### Problem
Which of the lines below contain the string "button"? Pull each one out of the data.

### Data under study
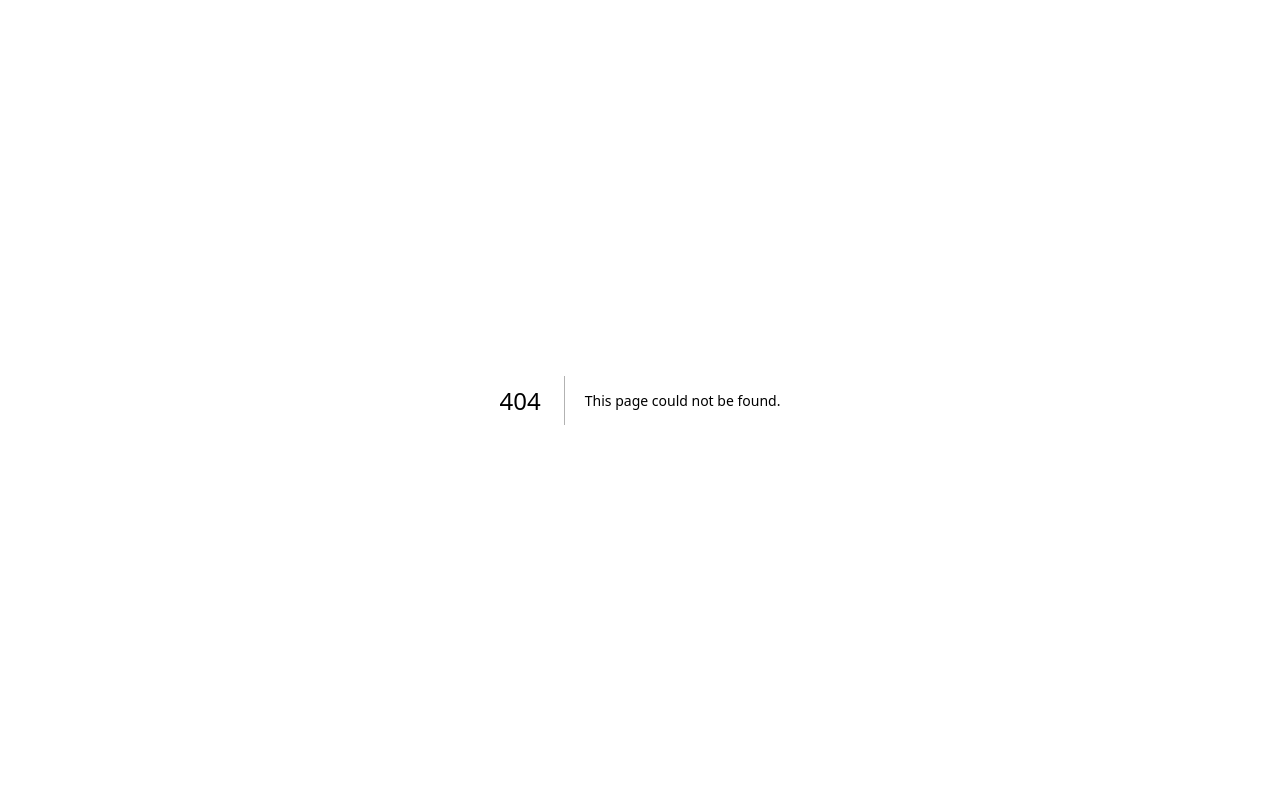
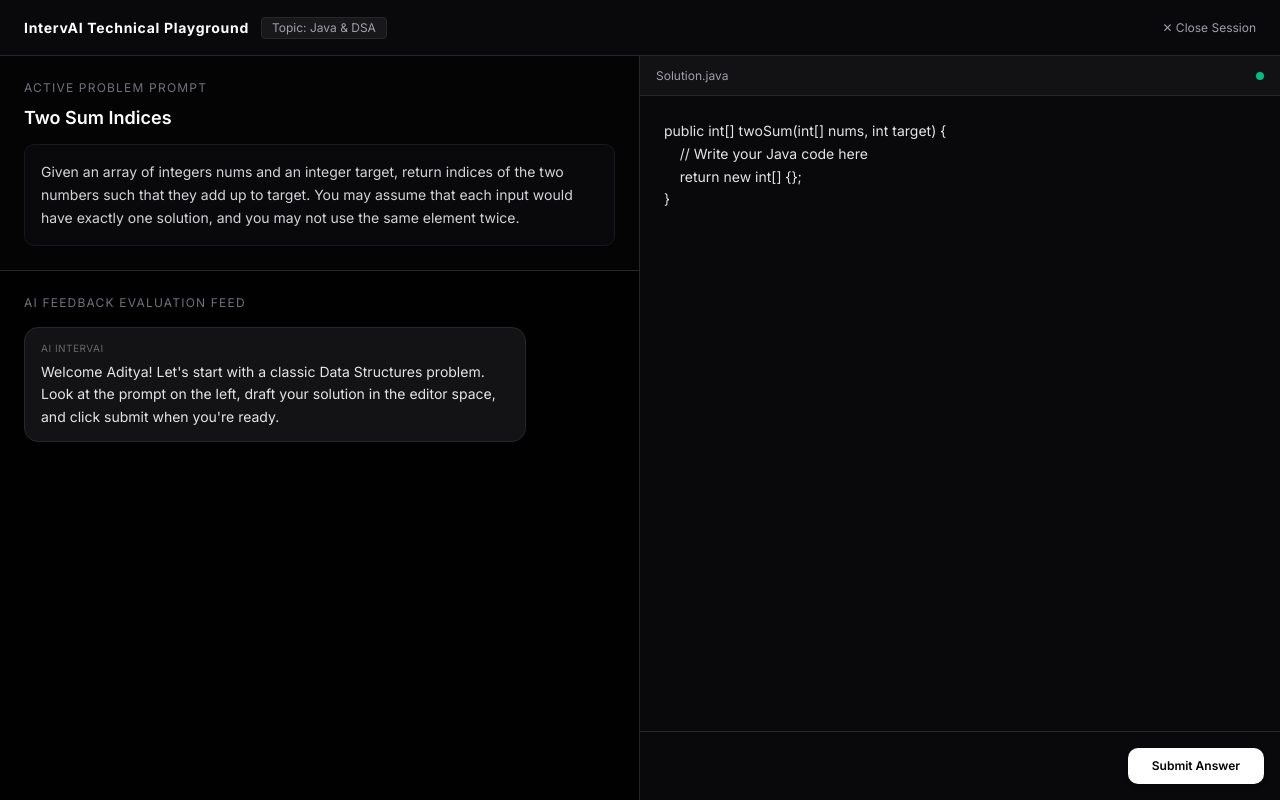
Before and after one commit to adityashrivastava08/ai-interview-coach, a Next.js app: page /interview in a window 1280 px wide. Before the commit this address had no page. Built offline with nearby package versions, Linux system fonts and the light colour scheme; no server answers; sample sign-in values are in the browser's storage.

Commit message:
Day 5 complete: built beautiful functional split-screen interview workspace UI

```diff
--- /dev/null
+++ b/app/interview/page.tsx
@@ -0,0 +1,115 @@
+"use client";
+
+import React, { useState } from "react";
+import { useSession } from "next-auth/react";
+import { useRouter } from "next/navigation";
+
+export default function InterviewWorkspace() {
+  const { data: session, status } = useSession();
+  const router = useRouter();
+
+  // Mock data states for tracking interactive code and chats
+  const [currentQuestion, setCurrentQuestion] = useState(
+    "Given an array of integers nums and an integer target, return indices of the two numbers such that they add up to target. You may assume that each input would have exactly one solution, and you may not use the same element twice."
+  );
+  const [userCode, setUserCode] = useState(`public int[] twoSum(int[] nums, int target) {\n    // Write your Java code here\n    return new int[] {};\n}`);
+  const [chatMessages, setChatMessages] = useState([
+    { role: "ai", text: "Welcome Aditya! Let's start with a classic Data Structures problem. Look at the prompt on the left, draft your solution in the editor space, and click submit when you're ready." }
+  ]);
+  const [loading, setLoading] = useState(false);
+
+  if (status === "loading") return <div className="min-h-screen bg-black flex items-center justify-center font-mono text-zinc-500">LOADING WORKSPACE...</div>;
+  if (!session) { router.push("/login"); return null; }
+
+  const handleCodeSubmit = (e: React.FormEvent) => {
+    e.preventDefault();
+    setLoading(true);
+
+    // Simulating API loading interaction
+    setTimeout(() => {
+      setChatMessages((prev) => [
+        ...prev,
+        { role: "user", text: "Submitted code solution." },
+        { role: "ai", text: "Analyzing code... Great layout structure. Can you explain your chosen approach's time complexity before we proceed to execution edge cases?" }
+      ]);
+      setLoading(false);
+    }, 1500);
+  };
+
+  return (
+    <div className="h-screen bg-black text-zinc-100 flex flex-col font-sans overflow-hidden">
+      {/* Upper Header Ribbon Bar */}
+      <header className="h-14 border-b border-zinc-800 bg-zinc-950 px-6 flex items-center justify-between shrink-0">
+        <div className="flex items-center gap-3">
+          <span className="text-sm font-bold tracking-wider text-white">IntervAI Technical Playground</span>
+          <span className="text-xs bg-zinc-900 text-zinc-400 border border-zinc-800 px-2.5 py-0.5 rounded">Topic: Java & DSA</span>
+        </div>
+        <button onClick={() => router.push("/dashboard")} className="text-xs text-zinc-400 hover:text-white transition-colors cursor-pointer">
+          ✕ Close Session
+        </button>
+      </header>
+
+      {/* Main Split Screen Container */}
+      <div className="flex-1 flex overflow-hidden">
+
+        {/* Left Panel: Prompt Display & Evaluation Feed */}
+        <div className="w-1/2 border-r border-zinc-800 flex flex-col bg-zinc-950/20">
+          <div className="p-6 border-b border-zinc-800 bg-zinc-950/40 max-h-[40vh] overflow-y-auto">
+            <span className="text-xs font-mono text-zinc-500 uppercase tracking-widest block mb-2">Active Problem Prompt</span>
+            <h3 className="text-lg font-semibold text-white mb-3">Two Sum Indices</h3>
+            <p className="text-sm text-zinc-300 leading-relaxed font-mono bg-zinc-950 border border-zinc-900 p-4 rounded-lg">
+              {currentQuestion}
+            </p>
+          </div>
+
+          <div className="flex-1 p-6 overflow-y-auto space-y-4">
+            <span className="text-xs font-mono text-zinc-500 uppercase tracking-widest block">AI Feedback Evaluation Feed</span>
+            {chatMessages.map((msg, idx) => (
+              <div key={idx} className={`flex ${msg.role === "user" ? "justify-end" : "justify-start"}`}>
+                <div className={`max-w-[85%] rounded-xl px-4 py-3 text-sm leading-relaxed ${
+                  msg.role === "user"
+                    ? "bg-zinc-800 text-white border border-zinc-700"
+                    : "bg-zinc-900/80 text-zinc-200 border border-zinc-800"
+                }`}>
+                  <span className="text-[10px] font-mono uppercase tracking-wider block opacity-40 mb-1">
+                    {msg.role === "user" ? "You" : "AI IntervAI"}
+                  </span>
+                  {msg.text}
+                </div>
+              </div>
+            ))}
+          </div>
+        </div>
+
+        {/* Right Panel: Code Sandbox Editor Area */}
+        <div className="w-1/2 flex flex-col bg-zinc-950">
+          <div className="h-10 bg-zinc-900/60 border-b border-zinc-800 px-4 flex items-center justify-between shrink-0">
+            <span className="text-xs font-mono text-zinc-400">Solution.java</span>
+            <span className="h-2 w-2 rounded-full bg-emerald-500" />
+          </div>
+
+          <form onSubmit={handleCodeSubmit} className="flex-1 flex flex-col overflow-hidden">
+            <textarea
+              aria-label="Code Editor"
+              className="flex-1 w-full p-6 bg-zinc-950 text-zinc-200 font-mono text-sm leading-relaxed focus:outline-none resize-none selection:bg-zinc-800"
+              value={userCode}
+              onChange={(e) => setUserCode(e.target.value)}
+              spellCheck="false"
+            />
+
+            <div className="p-4 border-t border-zinc-800 bg-zinc-950 flex justify-end items-center shrink-0">
+              <button
+                type="submit"
+                disabled={loading}
+                className="bg-white hover:bg-zinc-200 text-black font-semibold text-xs px-6 py-2.5 rounded-lg transition-colors disabled:opacity-40 cursor-pointer shadow-md"
+              >
+                {loading ? "Evaluating Code..." : "Submit Answer"}
+              </button>
+            </div>
+          </form>
+        </div>
+
+      </div>
+    </div>
+  );
+}
```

### Response
+        <button onClick={() => router.push("/dashboard")} className="text-xs text-zinc-400 hover:text-white transition-colors cursor-pointer">
+        </button>
+              <button
+              </button>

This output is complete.